LISTED RECORDS
------------------------------

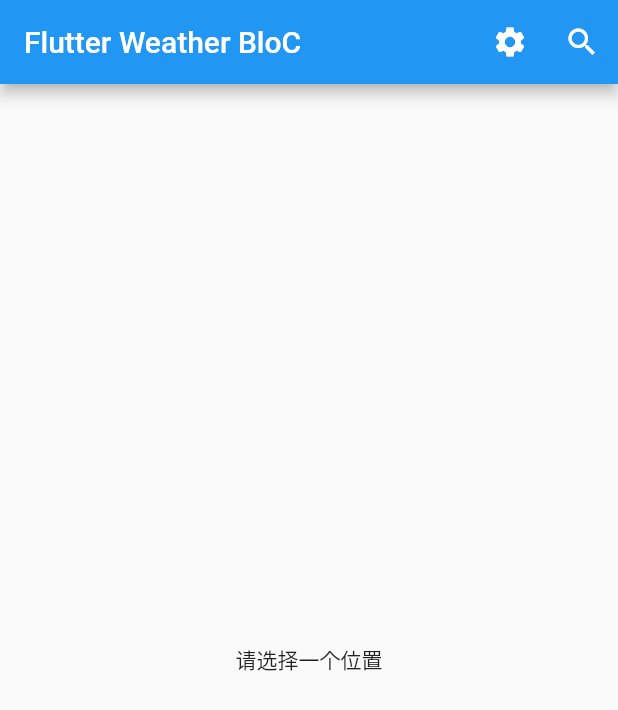
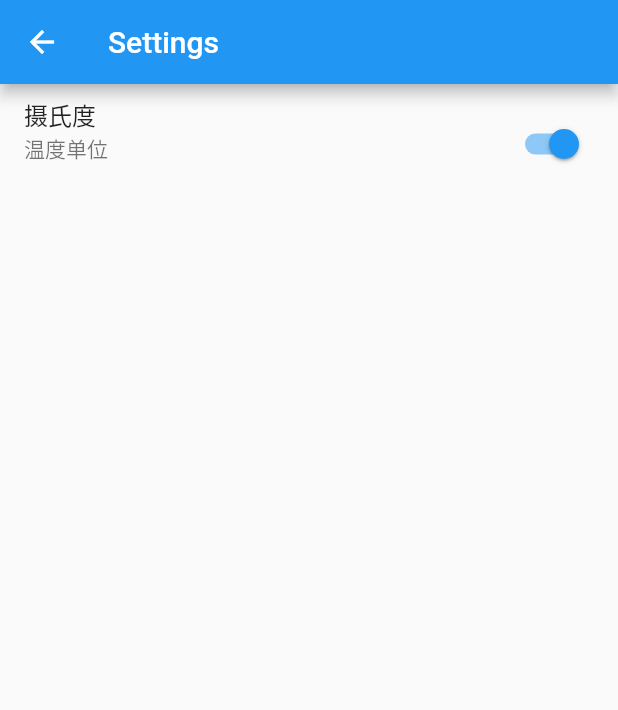
Before and after one commit to Nicoeevee/flutter_bloc, a Flutter app: the screen it shows after launch, after a tap on the "settings" icon, on a phone screen of 412 x 824 dp. Shown: the top 710 px of the screen. Run offline on Flutter 3.47's test engine with Material 2 defaults, Android fonts, the phone set to English and light mode, and no system bars; our stand-ins replace bloc, dio, equatable, flutter_bloc, rxdart, wave.

Commit message:
Complete Unit Conversion and Dynamic Theme

```diff
--- a/lib/main.dart
+++ b/lib/main.dart
@@ -7,6 +7,8 @@ import 'package:flutter_bloc_test/sample/login_sample/home/home_page.dart'
 as authPage;
 import 'package:flutter_bloc_test/sample/login_sample/login/login_page.dart';
 import 'package:flutter_bloc_test/sample/user_repository/lib/src/user_repository.dart';
+import 'package:flutter_bloc_test/sample/weather_sample/settings/bloc.dart';
+import 'package:flutter_bloc_test/sample/weather_sample/theme/bloc.dart';
 
 import 'repositories/dio_request.dart';
 import 'sample/login_sample/authentication/authentication.dart';
@@ -14,11 +16,15 @@ import 'sample/login_sample/splash/splash.dart';
 import 'sample/weather_sample/widget/app.dart';
 
 void main() {
+  final WeatherRepository weatherRepository =
+  WeatherRepository(weatherApiClient: WeatherApiClient(dio: dioClient()));
   BlocSupervisor.delegate = SimpleBlocDelegate();
 //  final UserRepository userRepository = UserRepository();
-  final WeatherRepository weatherRepository =
-  WeatherRepository(weatherApiClient: WeatherApiClient(dio: dioClient()));
   runApp(
+    MultiBlocProvider(providers: [
+      BlocProvider<ThemeBloc>(builder: (context) => ThemeBloc()),
+      BlocProvider<SettingsBloc>(builder: (context) => SettingsBloc())
+    ], child: App(weatherRepository: weatherRepository)),
 //    BlocProvider<AuthenticationBloc>(
 //      builder: (context) {
 //        ///应用开始事件
@@ -27,28 +33,7 @@ void main() {
 //      },
 //      child: MyApp(userRepository: userRepository),
 //    ),
-    App(weatherRepository: weatherRepository),
   );
-}
-
-class SimpleBlocDelegate extends BlocDelegate {
-  @override
-  void onEvent(Bloc bloc, Object event) {
-    super.onEvent(bloc, event);
-    print('事件：$event');
-  }
-
-  @override
-  void onTransition(Bloc bloc, Transition transition) {
-    super.onTransition(bloc, transition);
-    print('转移：$transition');
-  }
-
-  @override
-  void onError(Bloc bloc, Object error, StackTrace stacktrace) {
-    super.onError(bloc, error, stacktrace);
-    print('出错：$error');
-  }
 }
 
 class MyApp extends StatelessWidget {
@@ -98,3 +83,23 @@ class MyApp extends StatelessWidget {
     );
   }
 }
+
+class SimpleBlocDelegate extends BlocDelegate {
+  @override
+  void onEvent(Bloc bloc, Object event) {
+    super.onEvent(bloc, event);
+    print('事件：$event');
+  }
+
+  @override
+  void onTransition(Bloc bloc, Transition transition) {
+    super.onTransition(bloc, transition);
+    print('转移：$transition');
+  }
+
+  @override
+  void onError(Bloc bloc, Object error, StackTrace stacktrace) {
+    super.onError(bloc, error, stacktrace);
+    print('出错：$error');
+  }
+}
--- /dev/null
+++ b/lib/sample/weather_sample/settings/bloc.dart
@@ -0,0 +1,3 @@
+export 'settings_bloc.dart';
+export 'settings_event.dart';
+export 'settings_state.dart';
--- /dev/null
+++ b/lib/sample/weather_sample/settings/settings_bloc.dart
@@ -0,0 +1,24 @@
+import 'dart:async';
+
+import 'package:bloc/bloc.dart';
+
+import './bloc.dart';
+
+class SettingsBloc extends Bloc<SettingsEvent, SettingsState> {
+  @override
+  SettingsState get initialState =>
+      SettingsState(temperatureUnits: TemperatureUnits.celsius);
+
+  @override
+  Stream<SettingsState> mapEventToState(
+    SettingsEvent event,
+  ) async* {
+    if (event is TemperatureUnitsToggled) {
+      yield SettingsState(
+          temperatureUnits:
+              currentState.temperatureUnits == TemperatureUnits.celsius
+                  ? TemperatureUnits.fahrenheit
+                  : TemperatureUnits.celsius);
+    }
+  }
+}
--- /dev/null
+++ b/lib/sample/weather_sample/settings/settings_event.dart
@@ -0,0 +1,10 @@
+import 'package:equatable/equatable.dart';
+
+abstract class SettingsEvent extends Equatable {
+  const SettingsEvent();
+}
+
+class TemperatureUnitsToggled extends SettingsEvent {
+  @override
+  List<Object> get props => null;
+}
--- /dev/null
+++ b/lib/sample/weather_sample/settings/settings_state.dart
@@ -0,0 +1,14 @@
+import 'package:equatable/equatable.dart';
+import 'package:flutter/material.dart';
+
+enum TemperatureUnits { fahrenheit, celsius }
+
+class SettingsState extends Equatable {
+  final TemperatureUnits temperatureUnits;
+
+  SettingsState({@required this.temperatureUnits})
+      : assert(temperatureUnits != null);
+
+  @override
+  List<Object> get props => [temperatureUnits];
+}
--- /dev/null
+++ b/lib/sample/weather_sample/theme/bloc.dart
@@ -0,0 +1,3 @@
+export 'theme_bloc.dart';
+export 'theme_event.dart';
+export 'theme_state.dart';
--- /dev/null
+++ b/lib/sample/weather_sample/theme/theme_event.dart
@@ -0,0 +1,17 @@
+import 'package:equatable/equatable.dart';
+import 'package:flutter/material.dart';
+import 'package:flutter_bloc_test/sample/weather_sample/models/models.dart';
+
+abstract class ThemeEvent extends Equatable {
+  ThemeEvent([List props = const []]);
+}
+
+class WeatherChanged extends ThemeEvent {
+  final WeatherCondition weatherCondition;
+
+  WeatherChanged({@required this.weatherCondition})
+      : assert(weatherCondition != null);
+
+  @override
+  List<Object> get props => [weatherCondition];
+}
--- /dev/null
+++ b/lib/sample/weather_sample/theme/theme_state.dart
@@ -0,0 +1,19 @@
+import 'package:equatable/equatable.dart';
+import 'package:flutter/material.dart';
+
+class ThemeState extends Equatable {
+  final ThemeData theme;
+  final MaterialColor color;
+
+  ThemeState({@required this.theme, @required this.color})
+      : assert(theme != null),
+        assert(color != null);
+
+  @override
+  List<Object> get props => [theme, color];
+}
+
+//class InitialThemeState extends ThemeState {
+//  @override
+//  List<Object> get props => [];
+//}
--- a/lib/sample/weather_sample/widget/app.dart
+++ b/lib/sample/weather_sample/widget/app.dart
@@ -1,6 +1,7 @@
 import 'package:flutter/material.dart';
 import 'package:flutter_bloc/flutter_bloc.dart';
 import 'package:flutter_bloc_test/repositories/repository.dart';
+import 'package:flutter_bloc_test/sample/weather_sample/theme/bloc.dart';
 import 'package:flutter_bloc_test/sample/weather_sample/weather/bloc.dart';
 
 import 'weather.dart';
@@ -14,14 +15,17 @@ class App extends StatelessWidget {
 
   @override
   Widget build(BuildContext context) {
+    return BlocBuilder<ThemeBloc, ThemeState>(builder: (context, themeState) {
       return MaterialApp(
         title: 'Flutter Weather',
+        theme: themeState.theme,
+        //使用BlocProvider通过BlocProvider.of<ThemeBloc>(context)使ThemeBloc全局可用。
         home: BlocProvider(
-        builder: (context) {
-          return WeatherBloc(weatherRepository: weatherRepository);
-        },
+          builder: (context) =>
+              WeatherBloc(weatherRepository: weatherRepository),
           child: Weather(),
         ),
       );
+    });
   }
 }
--- /dev/null
+++ b/lib/sample/weather_sample/widget/settings.dart
@@ -0,0 +1,34 @@
+import 'package:flutter/material.dart';
+import 'package:flutter_bloc/flutter_bloc.dart';
+import 'package:flutter_bloc_test/sample/weather_sample/settings/bloc.dart';
+
+/**
+ * Created by Komugi on 2019/10/14  20:25
+ * @author Komugi
+ */
+class Settings extends StatelessWidget {
+  @override
+  Widget build(BuildContext context) {
+    final settingsBloc = BlocProvider.of<SettingsBloc>(context);
+    return Scaffold(
+      appBar: AppBar(
+        title: Text('Settings'),
+      ),
+      body: ListView(
+        children: <Widget>[
+          BlocBuilder<SettingsBloc, SettingsState>(builder: (context, state) {
+            return ListTile(
+              title: Text('摄氏度'),
+              isThreeLine: true,
+              subtitle: Text('温度单位'),
+              trailing: Switch(
+                  value: state.temperatureUnits == TemperatureUnits.celsius,
+                  onChanged: (val) =>
+                      settingsBloc.dispatch(TemperatureUnitsToggled())),
+            );
+          })
+        ],
+      ),
+    );
+  }
+}
--- a/lib/sample/weather_sample/widget/weather.dart
+++ b/lib/sample/weather_sample/widget/weather.dart
@@ -2,11 +2,15 @@ import 'dart:async';
 
 import 'package:flutter/material.dart';
 import 'package:flutter_bloc/flutter_bloc.dart';
+import 'package:flutter_bloc_test/sample/weather_sample/theme/bloc.dart';
 import 'package:flutter_bloc_test/sample/weather_sample/weather/bloc.dart';
 import 'package:flutter_bloc_test/sample/weather_sample/widget/city_selection.dart';
+import 'package:flutter_bloc_test/sample/weather_sample/widget/gradient_container.dart';
 import 'package:flutter_bloc_test/sample/weather_sample/widget/last_updated.dart';
 import 'package:flutter_bloc_test/sample/weather_sample/widget/location.dart';
 import 'package:flutter_bloc_test/sample/weather_sample/widget/weather_temperature.dart';
+
+import 'settings.dart';
 
 class Weather extends StatefulWidget {
   @override
@@ -29,7 +33,12 @@ class _WeatherState extends State<Weather> {
       appBar: AppBar(
         title: Text('Flutter Weather BloC'),
         actions: <Widget>[
-          IconButton(icon: Icon(Icons.settings), onPressed: () {}),
+          IconButton(
+              icon: Icon(Icons.settings),
+              onPressed: () {
+                Navigator.push(context,
+                    MaterialPageRoute(builder: (context) => Settings()));
+              }),
           IconButton(
               icon: Icon(Icons.search),
               onPressed: () async {
@@ -42,6 +51,15 @@ class _WeatherState extends State<Weather> {
         ],
       ),
       body: Center(
+        child: BlocListener<WeatherBloc, WeatherState>(
+          listener: (context, state) {
+            if (state is WeatherLoadedState) {
+              BlocProvider.of<ThemeBloc>(context).dispatch(
+                  WeatherChanged(weatherCondition: state.weather.condition));
+              _refreshCompleter?.complete();
+              _refreshCompleter = Completer();
+            }
+          },
           child: BlocBuilder<WeatherBloc, WeatherState>(
             builder: (context, state) {
               if (state is WeatherEmptyState) {
@@ -51,22 +69,31 @@ class _WeatherState extends State<Weather> {
                 return Center(child: CircularProgressIndicator());
               }
               if (state is WeatherLoadedState) {
-              _refreshCompleter?.complete();
-              _refreshCompleter = Completer();
                 final weather = state.weather;
-              return RefreshIndicator(
+                return BlocBuilder<ThemeBloc, ThemeState>(
+                  builder: (context, themeState) {
+                    return GradientContainer(
+                      color: themeState.color,
+                      child: RefreshIndicator(
                         onRefresh: () {
-                  weatherBloc.dispatch(
-                      RefreshWeatherEvent(city: state.weather.location));
+                          weatherBloc.dispatch(RefreshWeatherEvent(
+                              city: state.weather.location));
                           return _refreshCompleter.future;
                         },
                         child: ListView(
                           children: <Widget>[
                             Center(child: Location(location: weather.location)),
-                    Center(child: LastUpdated(dateTime: weather.lastUpdated)),
-                    Center(child: CombinedWeatherTemperature(weather: weather))
+                            Center(
+                                child:
+                                LastUpdated(dateTime: weather.lastUpdated)),
+                            Center(
+                                child: CombinedWeatherTemperature(
+                                    weather: weather))
                           ],
                         ),
+                      ),
+                    );
+                  },
                 );
               }
               if (state is WeatherErrorState) {
@@ -76,6 +103,7 @@ class _WeatherState extends State<Weather> {
             },
           ),
         ),
+      ),
     );
   }
 }
```
Also changed, not shown: lib/sample/weather_sample/theme/theme_bloc.dart (added, +79 -0 lines), lib/sample/weather_sample/widget/gradient_container.dart (added, +25 -0 lines), lib/sample/weather_sample/widget/temperature.dart (+7 -1 lines), lib/sample/weather_sample/widget/weather_temperature.dart (+11 -4 lines). Lines whose indentation alone changed are shown as unchanged.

------------------------------

DIRECTIONS FOR THIS TASK
Determine the number of lines above holding the string "Object". Reply with it and nothing more.

SOLUTION TO THIS TASK
9